This trend is, in part, because much of the economic growth that has occurred post-Great Recession has occurred in low-wage sectors, including the retail and food service industry. “A large pool of unemployed workers let businesses fill many of them with college graduates in recent years,” explains Mark Zandi, a chief economist at Moody's Analytics.
However with average monthly job growth on the rise and the overall employment rate dropping, these businesses can’t afford to be as picky about educational credentials. Zandi explains that now that there is less available labor, employers are willing to accept those with less education.
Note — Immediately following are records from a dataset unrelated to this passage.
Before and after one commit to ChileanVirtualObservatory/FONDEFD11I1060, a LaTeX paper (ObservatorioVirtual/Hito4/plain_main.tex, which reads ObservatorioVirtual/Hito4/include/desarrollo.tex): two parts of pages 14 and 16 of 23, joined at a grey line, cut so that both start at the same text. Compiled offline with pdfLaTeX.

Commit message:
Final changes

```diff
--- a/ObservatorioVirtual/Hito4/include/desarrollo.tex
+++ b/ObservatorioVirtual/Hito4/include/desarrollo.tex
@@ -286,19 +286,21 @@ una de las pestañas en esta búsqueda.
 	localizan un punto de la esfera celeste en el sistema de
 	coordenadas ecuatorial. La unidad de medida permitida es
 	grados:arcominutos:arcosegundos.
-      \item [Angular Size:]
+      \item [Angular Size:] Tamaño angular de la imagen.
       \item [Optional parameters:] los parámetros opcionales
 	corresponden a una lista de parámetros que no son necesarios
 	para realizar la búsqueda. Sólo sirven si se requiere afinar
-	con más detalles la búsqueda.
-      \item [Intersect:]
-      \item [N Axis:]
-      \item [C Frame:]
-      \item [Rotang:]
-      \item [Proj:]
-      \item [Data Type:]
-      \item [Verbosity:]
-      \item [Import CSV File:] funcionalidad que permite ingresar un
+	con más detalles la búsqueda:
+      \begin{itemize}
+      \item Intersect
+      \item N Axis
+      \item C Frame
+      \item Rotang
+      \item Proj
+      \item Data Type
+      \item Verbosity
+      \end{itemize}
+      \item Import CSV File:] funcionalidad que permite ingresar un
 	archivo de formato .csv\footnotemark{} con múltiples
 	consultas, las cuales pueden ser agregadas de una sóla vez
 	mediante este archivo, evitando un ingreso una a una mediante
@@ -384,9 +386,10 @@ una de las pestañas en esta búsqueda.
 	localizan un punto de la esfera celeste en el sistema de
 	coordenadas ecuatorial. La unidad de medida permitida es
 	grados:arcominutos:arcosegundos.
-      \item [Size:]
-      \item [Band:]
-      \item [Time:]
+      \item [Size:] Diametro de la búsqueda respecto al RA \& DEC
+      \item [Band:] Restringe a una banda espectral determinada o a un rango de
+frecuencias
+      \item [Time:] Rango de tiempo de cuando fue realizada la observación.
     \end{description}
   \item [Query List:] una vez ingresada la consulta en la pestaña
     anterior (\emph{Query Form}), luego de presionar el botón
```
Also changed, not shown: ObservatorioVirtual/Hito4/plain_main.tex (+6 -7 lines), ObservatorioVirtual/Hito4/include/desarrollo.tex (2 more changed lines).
Still, however, is this good news? Has the economic situation of America’s least educated workers really improved dramatically? Well, not entirely. Median annual wages last year were a mere $20,350 for individuals who didn't finish high school, and $35,580 for high school graduates, compared to $68,190 for college graduates. In other words college graduates are still doing far better than peers without college degrees financially speaking. Furthermore, many individuals lacking even a basic high school diploma are actively employed but are earning far less than a living wage.
This last point is crucial, as wages and salaries are key to living standards, social mobility, and equality in America’s contemporary economic landscape. Statistics might tell us that there is an adequate quantity of jobs for America’s least educated workers. But it would appear that the labor situation is marked by total inadequacy when it comes to quality.
This bleak situate is likely only to get worse over the coming years. As demand for college-educated workers continues to tail off, those with college degrees will be pushed down the occupation scale, forced into work that traditionally doesn’t require a degree and subsequently displacing workers with lower education levels into even lower paying jobs.
The bottom line is that just because America’s least educated workers are benefiting from a lower unemployment rate doesn’t mean they are in a good situation economically. For example, according to MIT’s Living Wage Calculator, a living wage for an adult supporting one child in Los Angeles, California would be $48,945 annually — a far cry from the $20,350 a worker without a diploma makes on average.
Better workers rights, stronger unions, and living wages are needed. And the economic inequality that this kind of low-wage job growth breeds certainly isn’t good for the country’s economic health. “Higher levels of income inequality increase political pressures, discouraging trade, investment and hiring" explains a recent Standard & Poor's report from a study on wage equality. Income inequality "dampens social mobility and produces a less educated workforce that can't compete in a changing global economy," the report explains.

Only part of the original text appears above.